[Input]
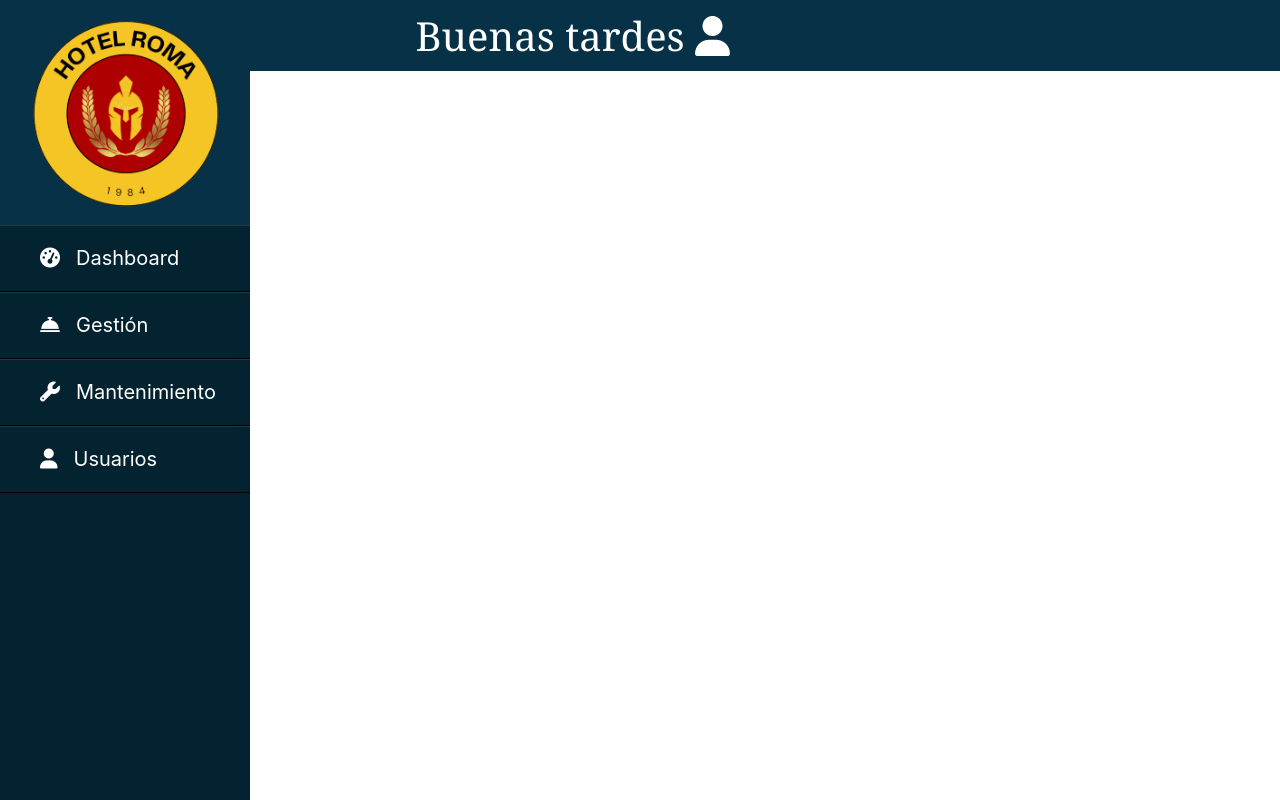
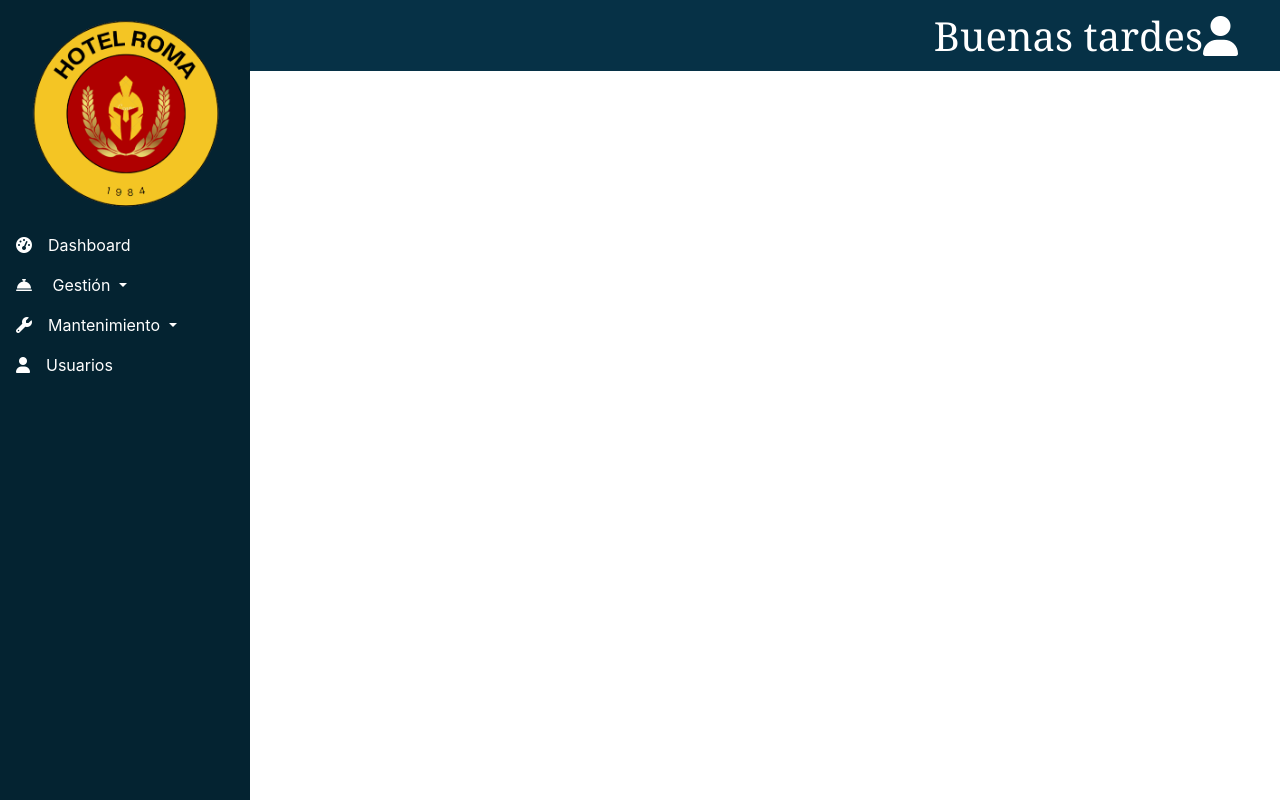
Before and after one commit to martinypersia/hotel-roma, a PHP site: page /inicio.php in a window 1280 px wide. Run offline with PHP 8.4, Linux system fonts and the light colour scheme; some libraries are stand-ins or nearby versions.

Commit message:
fix navbar no responsive

```diff
--- a/inicio.php
+++ b/inicio.php
@@ -4,10 +4,30 @@
         <img src="assets/logo.png" alt="logoHotel" width="228px">
     </header>
     <ul>
-        <li><a href="#"><i class="fa-solid fa-gauge-high"></i>Dashboard</a></li>
-        <li><a href="#"><i class="fa-solid fa-bell-concierge"></i>Gestión</a></li>
-        <li><a href="#"><i class="fa-solid fa-wrench"></i>Mantenimiento</a></i></li>
-        <li><a href="#"><i class="fa-solid fa-user"></i>Usuarios</a></i></li>
+        <li><a class="nav-link" href="#" style="color: white;"><i class="fa-solid fa-gauge-high"></i>Dashboard</a></li>
+        <li class="nav-item dropdown">
+            <a class="nav-link dropdown-toggle" id="navbarDropdownMenuLink" role="button" data-toggle="dropdown"
+                aria-haspopup="true" aria-expanded="false" style="color: white;">
+                <i class="fa-solid fa-bell-concierge"></i>
+                Gestión
+            </a>
+            <div class="dropdown-menu" aria-labelledby="navbarDropdownMenuLink">
+                <a class="dropdown-item" href="#">Recepción</a>
+                <a class="dropdown-item" href="#">Salida</a>
+            </div>
+        </li>
+        <li class="nav-item dropdown">
+            <a class="nav-link dropdown-toggle" id="navbarDropdownMenuLink" role="button" data-toggle="dropdown"
+                aria-haspopup="true" aria-expanded="false" style="color: white;">
+                <i class="fa-solid fa-wrench"></i>Mantenimiento
+            </a>
+            <div class="dropdown-menu" aria-labelledby="navbarDropdownMenuLink">
+                <a class="dropdown-item" href="#">Habitaciones</a>
+                <a class="dropdown-item" href="#">Categoria</a>
+                <a class="dropdown-item" href="#">Pisos</a>
+            </div>
+        </li>
+        <li><a class="nav-link" href="#" style="color: white;"><i class="fa-solid fa-user"></i>Usuarios</a></i></li>
     </ul>
 </div>
 
--- a/style.css
+++ b/style.css
@@ -1,7 +1,8 @@
 @import url('https://fonts.googleapis.com/css2?family=Playfair+Display&display=swap');
-body{
+ body{
     font-family: Arial, Helvetica, sans-serif;
 }
+
 *{
 
     margin: 0;
@@ -9,6 +10,7 @@ body{
     list-style: none;
     text-decoration: none;
 }
+
 .sidebar{
     position: fixed;
     left: 0;
@@ -16,26 +18,7 @@ body{
     height: 100%;
     background: #042331;
 }
-.sidebar header{
-    font-size: 22px;
-    color: white;
-    text-align: center;
-    line-height: 70px;
-    background: #063146;
-    user-select: none;
-}
-.sidebar ul a{
-    display: block;
-    height: 100%;
-    width: 100%;
-    line-height: 65px;
-    font-size: 20px;
-    color: white;
-    padding-left: 40px;
-    box-sizing: border-box;
-    border-top: 1px solid rgba(255,255,255,.1 );
-    border-bottom: 1px solid black;
-}
+
 ul li:hover a{
     padding-left: 50px;
 }
@@ -51,6 +34,9 @@ ul li:hover a{
     font-family: Georgia, 'Times New Roman', Times, serif;
     line-height: 1.8;
     position: absolute;
-    padding-right: 550px;
+    display: flex;
+    justify-content: flex-end;
+    align-items: center;
+    padding-right: 42px;
     text-align: end;
 }
```
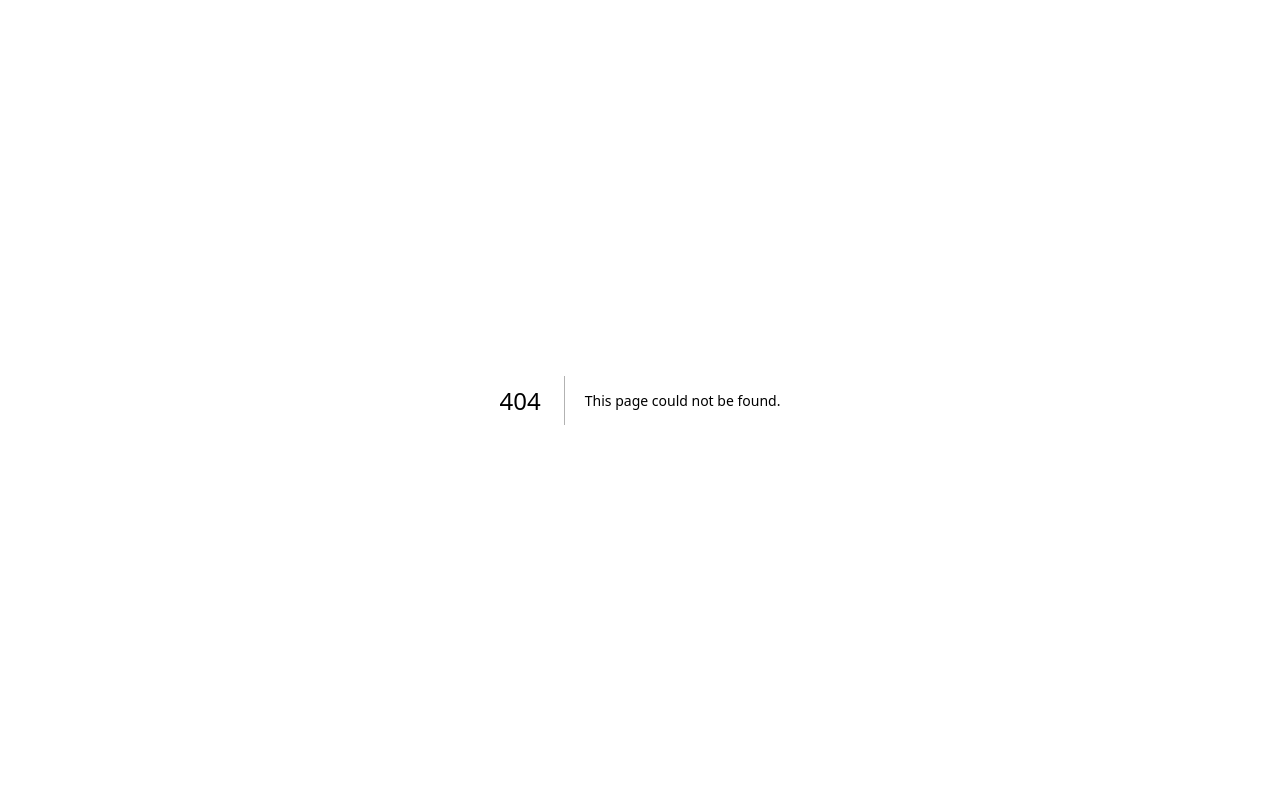
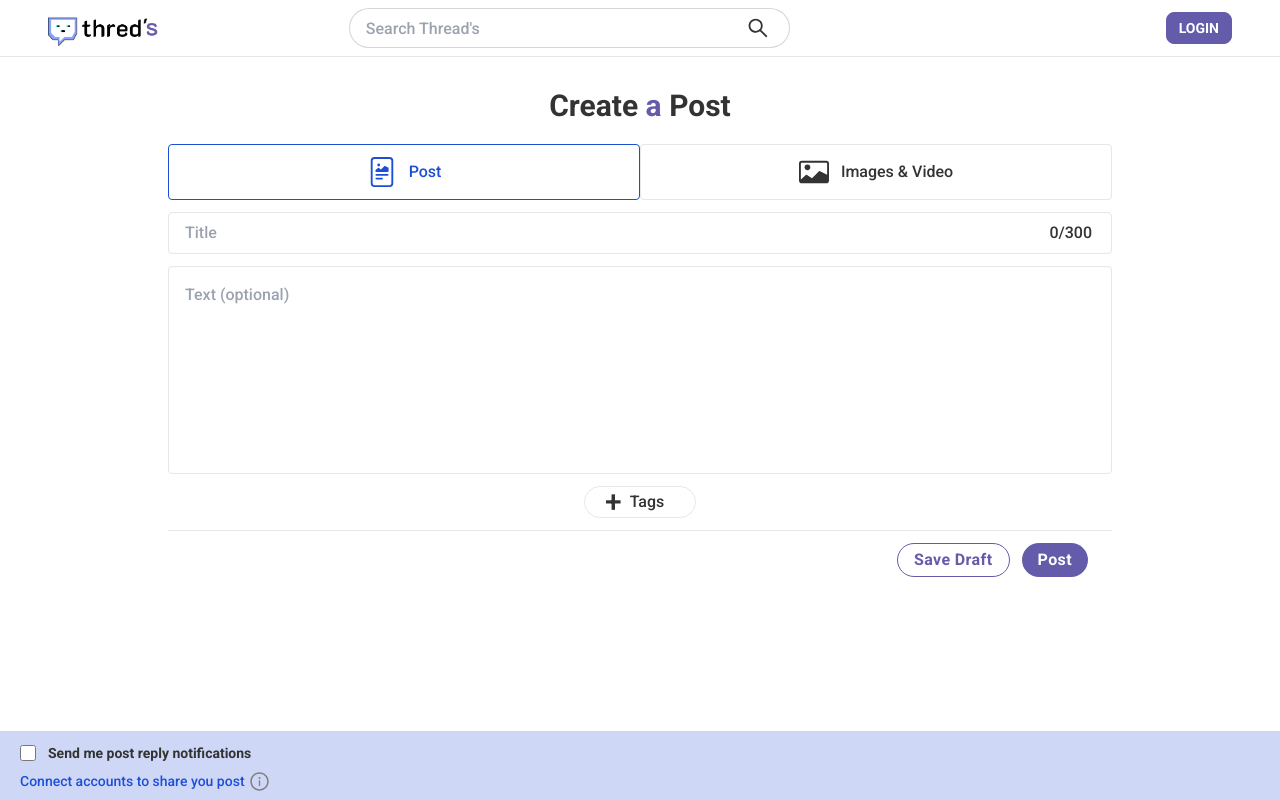
Before and after one commit to jevvonn/threads-app-website, a Next.js app: page /create in a window 1280 px wide. Before the commit this address had no page. Built offline with nearby package versions, Linux system fonts and the light colour scheme; no server answers.

Commit message:
Adding Create Thread page

```diff
--- /dev/null
+++ b/src/components/PostFile.jsx
@@ -0,0 +1,13 @@
+export default function PostFile() {
+  return (
+    <>
+      <div className="w-full h-52 flex justify-center items-center gap-3 p-4 border rounded text-lg text-primary focus:outline-none">
+        <span>Drag and drop images or</span>
+        <label className="px-3 py1 border border-primary rounded-full text-base text-primary font-semibold cursor-pointer">
+          <input type="file" className="hidden"></input>
+          Upload
+        </label>
+      </div>
+    </>
+  );
+}
--- /dev/null
+++ b/src/components/PostText.jsx
@@ -0,0 +1,10 @@
+export default function PostText() {
+  return (
+    <>
+      <textarea
+        placeholder="Text (optional)"
+        className="w-full h-52 p-4 border rounded resize-none focus:outline-none"
+      />
+    </>
+  );
+}
--- /dev/null
+++ b/src/pages/create.js
@@ -0,0 +1,86 @@
+import PostFile from "@/components/PostFile";
+import PostText from "@/components/PostText";
+import Navbar from "@/components/navigation/Navbar";
+import { useState } from "react";
+import { BsFileRichtext } from "react-icons/bs";
+import { BsCardImage } from "react-icons/bs";
+import { AiOutlineInfoCircle } from "react-icons/ai";
+
+export default function Create() {
+  const [active, setActive] = useState(1);
+
+  function changePost(id) {
+    setActive(id);
+  }
+  return (
+    <>
+      <Navbar />
+      <div className="lg:w-3/4 p-2 mx-auto mt-20">
+        <h1 className="text-center text-3xl font-semibold">
+          Create <span className="text-primary">a</span> Post
+        </h1>
+        <div className="mt-5 flex flex-col gap-3">
+          <div className="flex">
+            <button
+              onClick={() => changePost(1)}
+              className={
+                active === 1
+                  ? "w-1/2 h-14 border border-blue-700 rounded text-blue-700 flex justify-center items-center gap-3 text-sm md:text-base"
+                  : "w-1/2 h-14 border rounded flex justify-center items-center gap-3 text-sm md:text-base"
+              }
+            >
+              <BsFileRichtext size={30} />
+              Post
+            </button>
+            <button
+              onClick={() => changePost(2)}
+              className={
+                active === 2
+                  ? "w-1/2 h-14 border border-blue-700 rounded text-blue-700 flex justify-center items-center gap-3 text-sm md:text-base"
+                  : "w-1/2 h-14 border rounded flex justify-center items-center gap-3 text-sm md:text-base"
+              }
+            >
+              <BsCardImage size={30} />
+              Images & Video
+            </button>
+          </div>
+          <div className="flex justify-between items-center relative">
+            <input
+              type="text"
+              placeholder="Title"
+              className="w-full px-4 pr-16 py-2 border rounded focus:outline-none"
+            />
+            <p className="absolute right-5">
+              <span>0</span>/300
+            </p>
+          </div>
+          {active === 1 ? <PostText /> : <PostFile />}
+          <button className="w-28 h-8 pl-5 mx-auto flex items-center gap-2 border rounded-full">
+            <span className="text-3xl">+</span> Tags
+          </button>
+          <hr />
+          <div className="flex justify-end pr-6 gap-3">
+            <button className="px-4 py-1 border border-primary rounded-full text-primary font-semibold tracking-wide">
+              Save Draft
+            </button>
+            <button className="px-4 py-1 bg-primary rounded-full text-white font-semibold tracking-wide">
+              Post
+            </button>
+          </div>
+        </div>
+      </div>
+      <div className="form-control w-full fixed bottom-0 bg-secondary px-4 py-1 pb-2">
+        <label className="label cursor-pointer flex justify-start gap-3">
+          <input type="checkbox" className="checkbox-xs" />
+          <span className="label-text font-semibold">
+            Send me post reply notifications
+          </span>
+        </label>
+        <p className="px-1 flex gap-1 text-sm text-blue-700">
+          Connect accounts to share you post{" "}
+          <AiOutlineInfoCircle size={21} color="gray" />
+        </p>
+      </div>
+    </>
+  );
+}
```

[What you are asked to do]
Find the string "from" in the data. Report each line it appears in.

[Answer area]
+import PostFile from "@/components/PostFile";
+import PostText from "@/components/PostText";
+import Navbar from "@/components/navigation/Navbar";
+import { useState } from "react";
+import { BsFileRichtext } from "react-icons/bs";
+import { BsCardImage } from "react-icons/bs";
+import { AiOutlineInfoCircle } from "react-icons/ai";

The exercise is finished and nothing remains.